### ACTIVITY
Look for "Distribution" in each line of the records, and copy the lines that have it.

### RECORDS PROVIDED

BEGIN

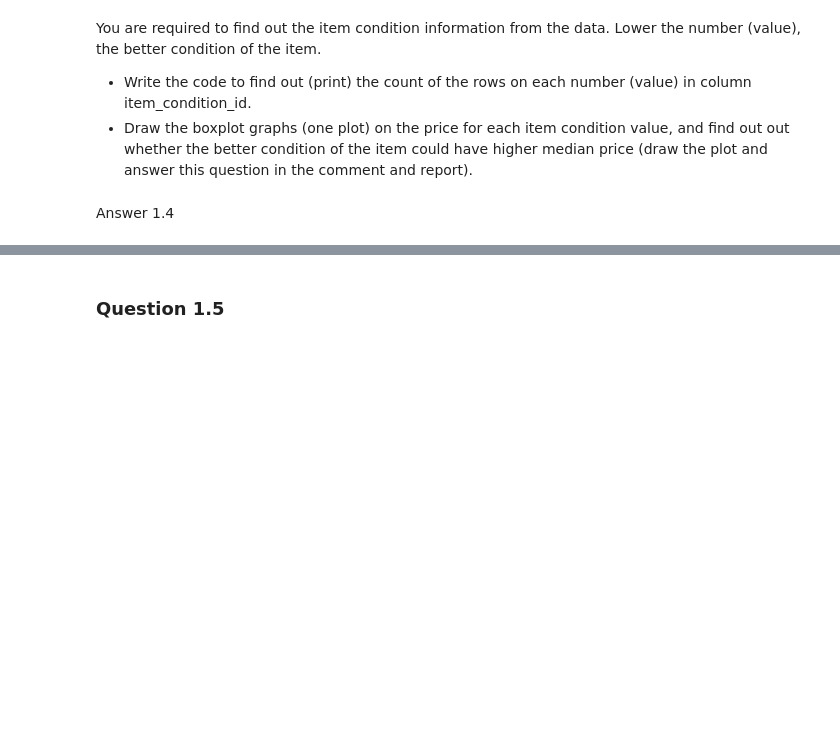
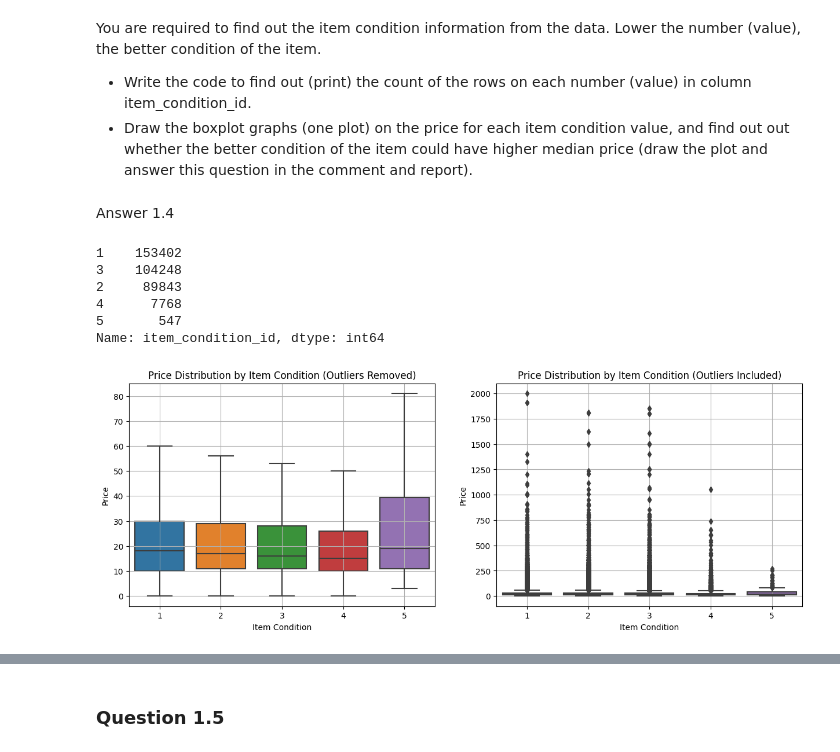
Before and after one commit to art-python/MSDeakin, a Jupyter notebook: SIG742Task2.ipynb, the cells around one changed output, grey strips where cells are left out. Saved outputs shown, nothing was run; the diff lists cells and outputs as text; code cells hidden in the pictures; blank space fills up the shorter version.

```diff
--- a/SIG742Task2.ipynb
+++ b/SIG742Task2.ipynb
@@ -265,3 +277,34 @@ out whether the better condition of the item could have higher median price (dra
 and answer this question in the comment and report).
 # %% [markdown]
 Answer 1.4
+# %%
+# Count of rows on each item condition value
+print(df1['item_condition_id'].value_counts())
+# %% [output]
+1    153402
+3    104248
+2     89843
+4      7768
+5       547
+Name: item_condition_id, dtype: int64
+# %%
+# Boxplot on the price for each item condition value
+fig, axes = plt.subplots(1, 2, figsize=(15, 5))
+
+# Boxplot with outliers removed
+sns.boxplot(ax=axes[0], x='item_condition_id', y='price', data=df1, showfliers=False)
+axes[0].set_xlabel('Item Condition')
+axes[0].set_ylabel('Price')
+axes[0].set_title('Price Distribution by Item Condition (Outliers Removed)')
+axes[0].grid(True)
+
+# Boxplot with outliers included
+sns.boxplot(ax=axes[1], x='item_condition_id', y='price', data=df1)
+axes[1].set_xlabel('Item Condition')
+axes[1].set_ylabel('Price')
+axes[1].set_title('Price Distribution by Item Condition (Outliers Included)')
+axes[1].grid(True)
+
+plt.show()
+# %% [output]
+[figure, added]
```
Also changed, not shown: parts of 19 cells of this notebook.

END

### WRITTEN SOLUTION
+axes[0].set_title('Price Distribution by Item Condition (Outliers Removed)')
+axes[1].set_title('Price Distribution by Item Condition (Outliers Included)')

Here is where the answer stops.